Maintaining the bonds of kinship indeed enjoys extraordinary importance in Islam. Conversely, severing the ties is very high on the list of enormities. At two places in the Qur’an, Allah has cursed the one severing family ties. “And those who break the covenant of Allah, after its ratification, and sever that which Allah has commanded to be joined (i.e. they sever bond of kinship and are not good to their relatives) and work mischief in land, on them is the curse, and for them is the unhappy home (i.e. Hell)” [Ar-Rad 13:25. See also Muhammad, 47:22-23].
A cursed person is one who is deprived of the mercy of Allah.
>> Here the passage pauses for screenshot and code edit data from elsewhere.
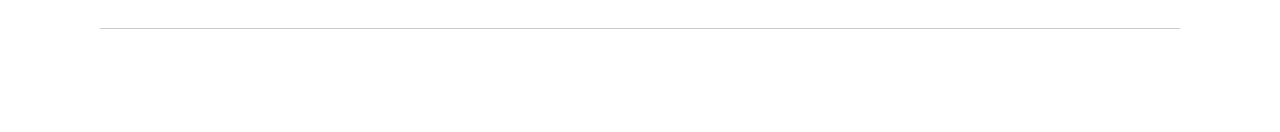
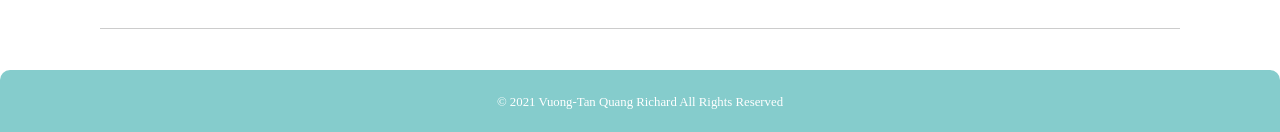
Before and after one commit to vutengklanricsi/bio, a React (Create React App) app: page / in a window 1280 px wide. Shown: the part 4892-5024 px from the top of the page. Before the commit the page ends 4962 px from the top, so only its background shows below. Built offline with nearby package versions, Linux system fonts and the light colour scheme.

Commit message:
adding footer component

```diff
--- /dev/null
+++ b/src/components/footer/index.js
@@ -0,0 +1,12 @@
+import React from "react";
+import "./styles/footer.css";
+
+export default function Footer() {
+  return (
+    <div className="footer-frame">
+      <div className="footer-text">
+        © 2021 Vuong-Tan Quang Richard All Rights Reserved
+      </div>
+    </div>
+  );
+}
--- /dev/null
+++ b/src/components/footer/styles/footer.css
@@ -0,0 +1,18 @@
+.footer-frame {
+  display: flex;
+  justify-content: center;
+  background-color: rgb(133, 204, 204);
+  border-top-left-radius: 10px;
+  border-top-right-radius: 10px;
+}
+.footer-text {
+  padding: 10px;
+  margin: 15px;
+  font-size: 1vw;
+  color: white;
+}
+@media screen and (max-width: 900px) {
+  .footer-text {
+    font-size: 2vw;
+  }
+}
--- a/src/page/homePage.js
+++ b/src/page/homePage.js
@@ -3,6 +3,7 @@ import Introduction from "../components/introduction/index";
 import About from "../components/about/index";
 import Skills from "../components/skills/index";
 import Projects from "../components/projects/index";
+import Footer from "../components/footer/index";
 
 export default function HomePage() {
   return (
@@ -11,6 +12,7 @@ export default function HomePage() {
       <Skills />
       <About />
       <Projects />
+      <Footer />
     </>
   );
 }
```
Also changed, not shown: 1 other file (tests, documents, lock files or other folders).
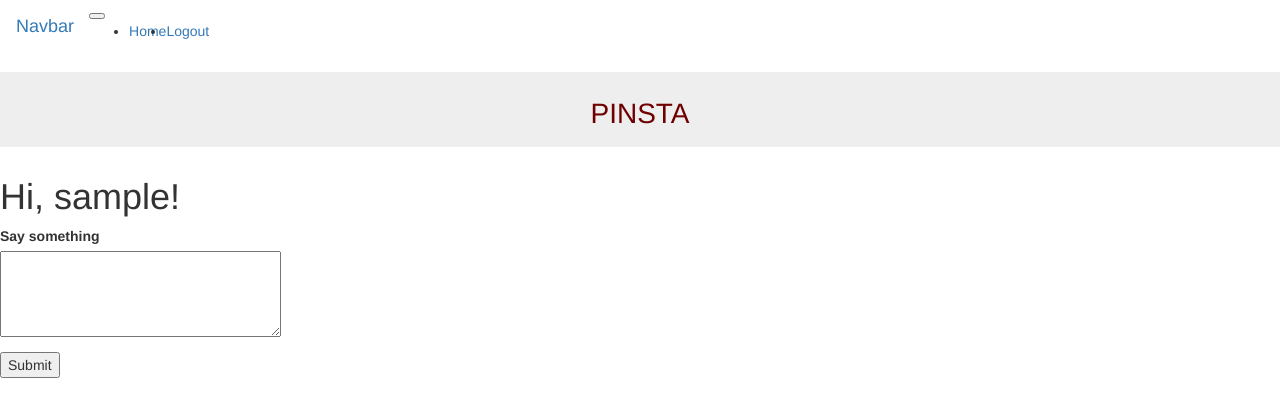
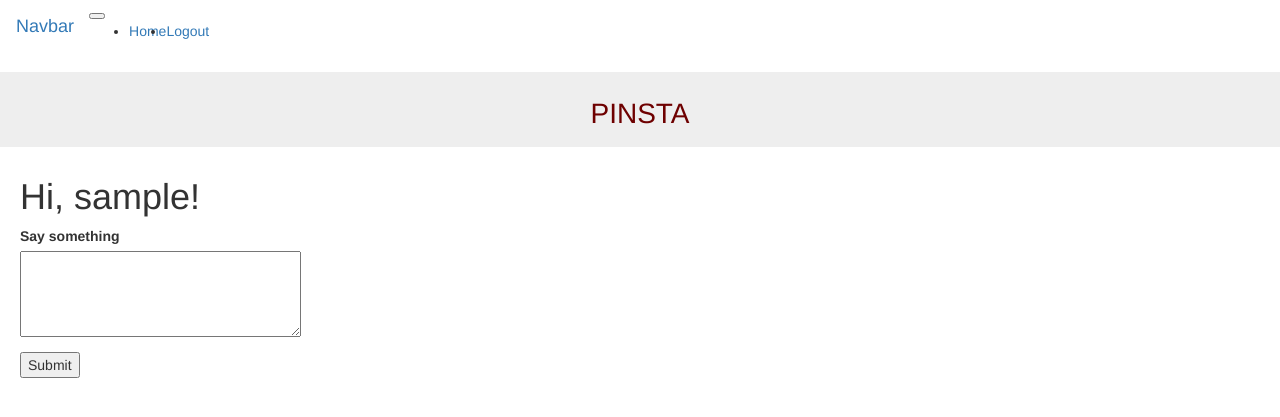
Before and after one commit to packer-at-cs/Pinsta, a Flask app: page / in a window 1280 px wide. Shown: the top 417 px of the page. Run offline with Flask 2, Linux system fonts and the light colour scheme; the visitor is signed in with stand-in values (Sample User, id 1); data comes from the database, SQL or seed files in the repository; data that the repository does not hold is empty; some libraries are stand-ins or nearby versions.

Commit message:
edited custom.css

```diff
--- a/microblog/app/static/custom.css
+++ b/microblog/app/static/custom.css
@@ -1,4 +1,5 @@
 .jumbotron {
+    padding-left: 0px;
     background-color: ;
     padding: 0.5em 0.6em;
     color: rgba(110,0,0,1);
@@ -7,5 +8,9 @@
         color: rgba(110,0,0,1);
         }
 }
-body {
+.appcontent {
+    padding-left: 20px;
 }
+nav {
+    padding-left: 0px;
+}
--- a/microblog/app/templates/base.html
+++ b/microblog/app/templates/base.html
@@ -44,5 +44,7 @@ Bootstrap Sample
     <h1>PINSTA</h1>
   </div>
 
+<div class="appcontent">
 {% block appcontent %}{% endblock %}
 {% endblock %}
+</div>
```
It is an indication of this deprivation that this sin is punished in this world as well as in the Hereafter. “There is no sin more deserving of having punishment meted out by Allah to its perpetrator in advance in this world along with what He stores up for him in the next world than oppression and severing ties of family.” [Tirmidhi]. Another hadith highlights the high stakes involved here in a compelling way: “Rahim (family ties) is a word derived from Ar-Rahman (The Compassionate One) And Allah says: ‘I shall keep connection with him who maintains you and sever connection with him who severs you.’” [Bukhari]
Silah-i-Rahmi has been defined as politeness, kind treatment, and concern for all one’s relatives even if distantly related, corrupt, non-Muslim, or unappreciative. While nearly every religion has emphasised good family relations, Islam has taken it to unprecedented heights. It is a duty to be discharged without an eye for reciprocity. A Muslim is required to be kind even to his non-Muslim relatives. Similarly he is required to be kind to even those relatives who are harsh to him.
The most telling example in this regard is that of Sayyidna Abu Bakr (RA). Among the many people who benefited from his generosity was a relative Mistah (RA). The latter, unfortunately became involved in the scandal about the Mother of Believers, Sayyida Aisha (RA), which was started by the leader of the hypocrites. It was a whole month of torment and torture for all involved, after which verses of Surah Noor were revealed exonerating her and prescribing punishment for those involved in the false accusation. Feeling hurt and betrayed, Sayyidna Abu Bakr (RA), vowed never to help Mistah again. Yet the Qur’an asked him to forget and forgive and continue helping his relative, which he did. Is there another society that can even come close to this standard in maintaining family ties?
Islam came to set all our relationships right. This includes our relations with Allah as well as with other human beings. Silah-i-Rahmi is a very important part of the latter. Today, unfortunately, these teachings can mostly be found in Muslim societies in their violation. The best we do today is reciprocate; more commonly we backbite, cheat, and hurt our relatives and continue the spiral of hurt and humiliation as they respond. And we just abandon those of our relatives who are economically unfortunate.
There are three reasons for this sad situation. First is the widespread ignorance about Islamic teachings in this regard. Even in various Islamic groups subject hardly gets the attention it deserves. Second is the rampant materialism. While materialism hurts all aspects of our life, it is especially damaging to family ties for they require sacrifice of time, money and personal comfort. The third reason has to do with recent history. It is a “gift” of the transformation of Muslim societies under colonialism.
Under the influence of colonialism, urban centres throughout the Muslim world faithfully duplicated all of these problems. This was just what a blind following of the West promised. Relations between husband and wife, between parents and children, between workers and managers, between neighbours, between relatives, in other words between all segments of society were dealt a devastating blow.
— Courtesy: Albalagh.com